Record extracts Start Marker

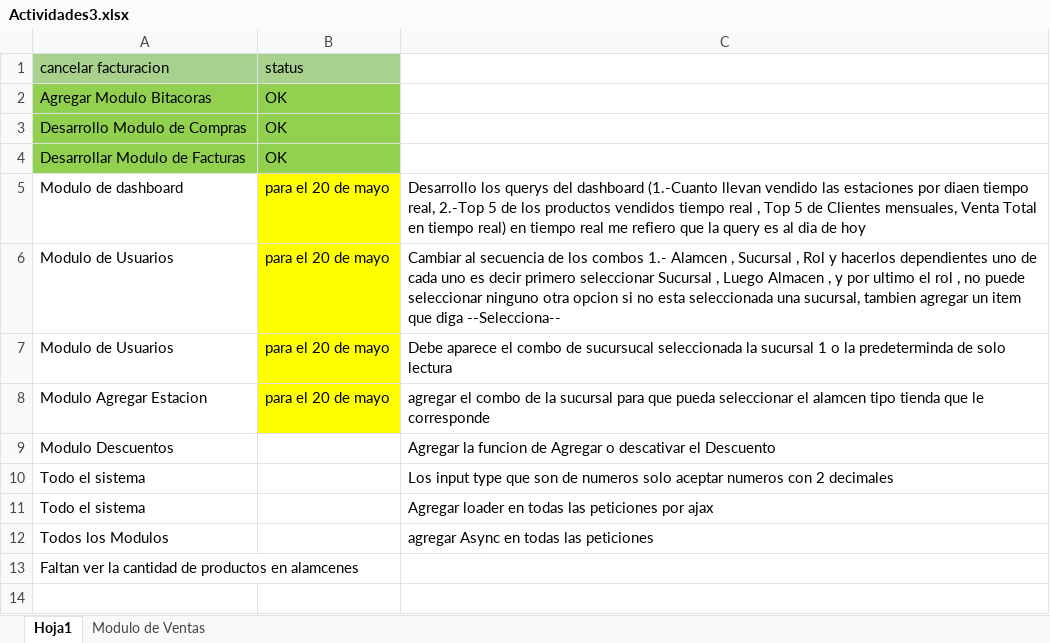
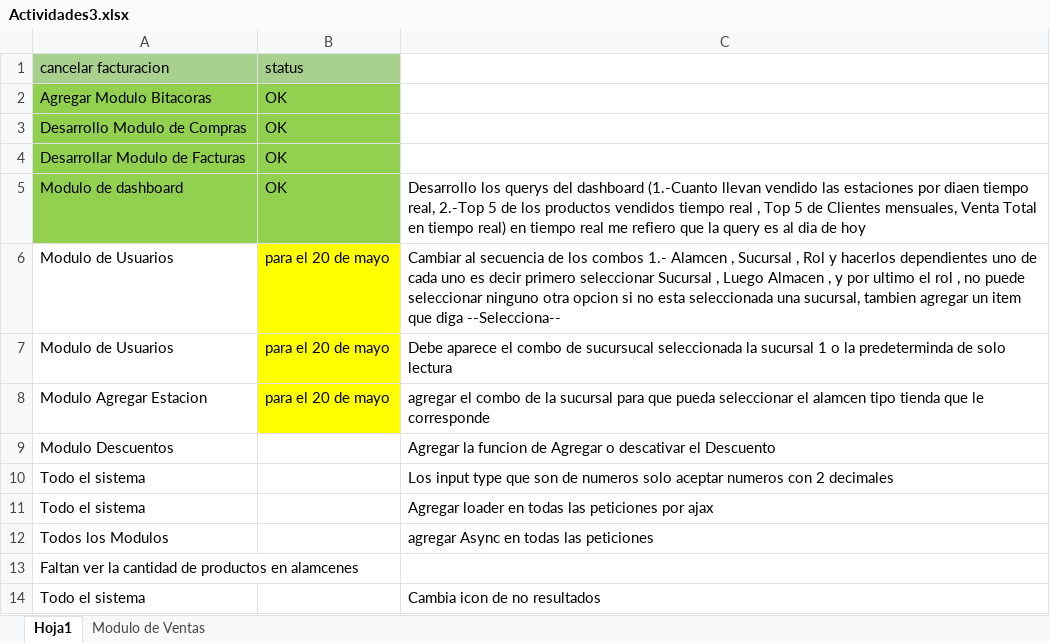
Before and after one commit to varCloud/comercializadora, an Excel workbook: Analisis/Actividades3.xlsx, sheet Hoja1, drawn as a sheet; values as stored, in another font and other column widths than the file's, no borders; the diff names each change by its address in the sheet, - before the commit and + after, or states it on an @@ line.

Commit message:
Se actualiza el excel de actividades

```diff
--- a/Analisis/Actividades3.xlsx (sheet Hoja1)
+++ b/Analisis/Actividades3.xlsx (sheet Hoja1)
-A5 fill: none
+A5 fill: #92D050
-B5 (status): para el 20 de mayo
+B5 (status): OK
-B5 fill: #FFFF00
+B5 fill: #92D050
+row 14: Todo el sistema |  | Cambia icon de no resultados
```
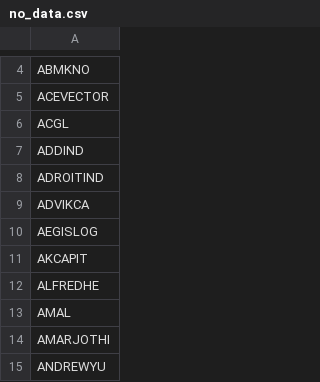
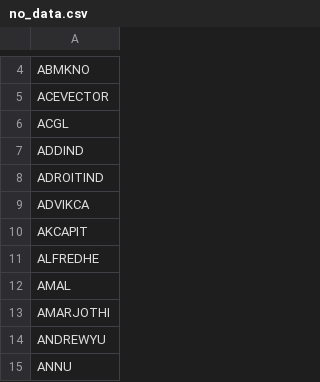
Before and after one commit to johnebe2020-trade/Nse-scanner, a CSV file: no_data.csv, drawn as a sheet; only a part is shown, gaps mark what is left out; the shorter side is filled out with more unchanged rows; the diff names each change by its address in the sheet, - before the commit and + after, or states it on an @@ line.

```diff
--- a/no_data.csv
+++ b/no_data.csv
-row 10: AEGISLOG
```
Also changed, not shown: results_breakout.csv, 1 other file.
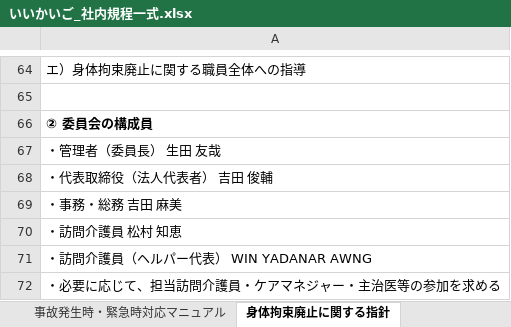
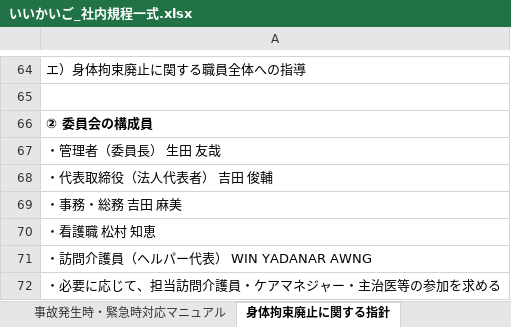
Before and after one commit to nukiya-boop/jittisidou, an Excel workbook: output/いいかいご_社内規程一式.xlsx, sheet 身体拘束廃止に関する指針, drawn as a sheet; only a part is shown, gaps mark what is left out; values as stored, in another font and other column widths than the file's, no borders; the diff names each change by its address in the sheet, - before the commit and + after, or states it on an @@ line.

```diff
--- a/output/いいかいご_社内規程一式.xlsx (sheet 身体拘束廃止に関する指針)
+++ b/output/いいかいご_社内規程一式.xlsx (sheet 身体拘束廃止に関する指針)
-A70: ・訪問介護員 松村 知恵
+A70: ・看護職 松村 知恵
```
Also changed, not shown: sheet 感染症対策委員会 運営要綱, sheet 身体拘束適正化委員会 名簿, other sheet tabs, output/感染症対策委員会運営要綱_いいかいご.xlsx, output/身体拘束廃止に関する指針_いいかいご.xlsx, 2 other files.
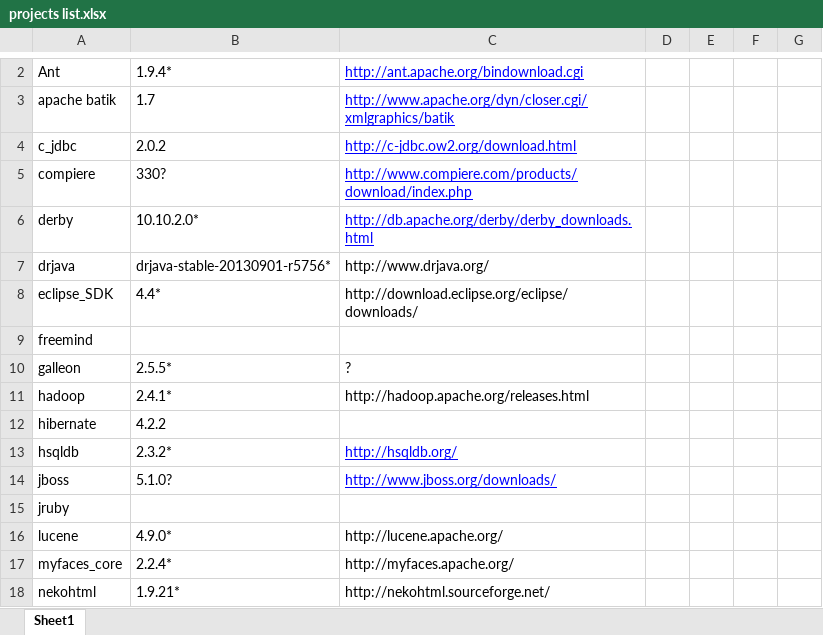
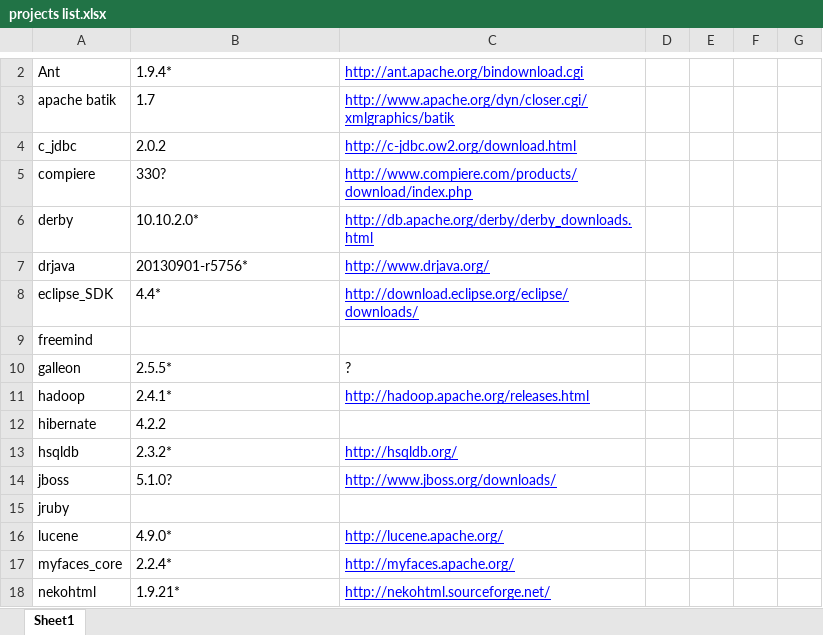
Before and after one commit to SecurityManagerCodeBase/ProjectsProfiles, an Excel workbook: projects list.xlsx, sheet Sheet1, drawn as a sheet; only a part is shown, gaps mark what is left out; values as stored, in another font and other column widths than the file's, no borders; the diff covers the shown part only; the diff names each change by its address in the sheet, - before the commit and + after, or states it on an @@ line.

```diff
--- a/projects list.xlsx (sheet Sheet1)
+++ b/projects list.xlsx (sheet Sheet1)
-B7: drjava-stable-20130901-r5756*
+B7: 20130901-r5756*
@@ C7:C8 underline: off → on, text colour: black → #0000FF @@
@@ C11 underline: off → on, text colour: black → #0000FF @@
@@ C16:C18 underline: off → on, text colour: black → #0000FF @@
```
Also changed, not shown: 6 edited cells and cell formats elsewhere in this sheet, 3 other files.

Record extracts End Marker

▸ **Exercise prompt**
Repeat the entries exactly, pictures left out.

▸ **Answer to this exercise**
Before and after one commit to varCloud/comercializadora, an Excel workbook: Analisis/Actividades3.xlsx, sheet Hoja1, drawn as a sheet; values as stored, in another font and other column widths than the file's, no borders; the diff names each change by its address in the sheet, - before the commit and + after, or states it on an @@ line.

Commit message:
Se actualiza el excel de actividades

```diff
--- a/Analisis/Actividades3.xlsx (sheet Hoja1)
+++ b/Analisis/Actividades3.xlsx (sheet Hoja1)
-A5 fill: none
+A5 fill: #92D050
-B5 (status): para el 20 de mayo
+B5 (status): OK
-B5 fill: #FFFF00
+B5 fill: #92D050
+row 14: Todo el sistema |  | Cambia icon de no resultados
```
Before and after one commit to johnebe2020-trade/Nse-scanner, a CSV file: no_data.csv, drawn as a sheet; only a part is shown, gaps mark what is left out; the shorter side is filled out with more unchanged rows; the diff names each change by its address in the sheet, - before the commit and + after, or states it on an @@ line.

```diff
--- a/no_data.csv
+++ b/no_data.csv
-row 10: AEGISLOG
```
Also changed, not shown: results_breakout.csv, 1 other file.
Before and after one commit to nukiya-boop/jittisidou, an Excel workbook: output/いいかいご_社内規程一式.xlsx, sheet 身体拘束廃止に関する指針, drawn as a sheet; only a part is shown, gaps mark what is left out; values as stored, in another font and other column widths than the file's, no borders; the diff names each change by its address in the sheet, - before the commit and + after, or states it on an @@ line.

```diff
--- a/output/いいかいご_社内規程一式.xlsx (sheet 身体拘束廃止に関する指針)
+++ b/output/いいかいご_社内規程一式.xlsx (sheet 身体拘束廃止に関する指針)
-A70: ・訪問介護員 松村 知恵
+A70: ・看護職 松村 知恵
```
Also changed, not shown: sheet 感染症対策委員会 運営要綱, sheet 身体拘束適正化委員会 名簿, other sheet tabs, output/感染症対策委員会運営要綱_いいかいご.xlsx, output/身体拘束廃止に関する指針_いいかいご.xlsx, 2 other files.
Before and after one commit to SecurityManagerCodeBase/ProjectsProfiles, an Excel workbook: projects list.xlsx, sheet Sheet1, drawn as a sheet; only a part is shown, gaps mark what is left out; values as stored, in another font and other column widths than the file's, no borders; the diff covers the shown part only; the diff names each change by its address in the sheet, - before the commit and + after, or states it on an @@ line.

```diff
--- a/projects list.xlsx (sheet Sheet1)
+++ b/projects list.xlsx (sheet Sheet1)
-B7: drjava-stable-20130901-r5756*
+B7: 20130901-r5756*
@@ C7:C8 underline: off → on, text colour: black → #0000FF @@
@@ C11 underline: off → on, text colour: black → #0000FF @@
@@ C16:C18 underline: off → on, text colour: black → #0000FF @@
```
Also changed, not shown: 6 edited cells and cell formats elsewhere in this sheet, 3 other files.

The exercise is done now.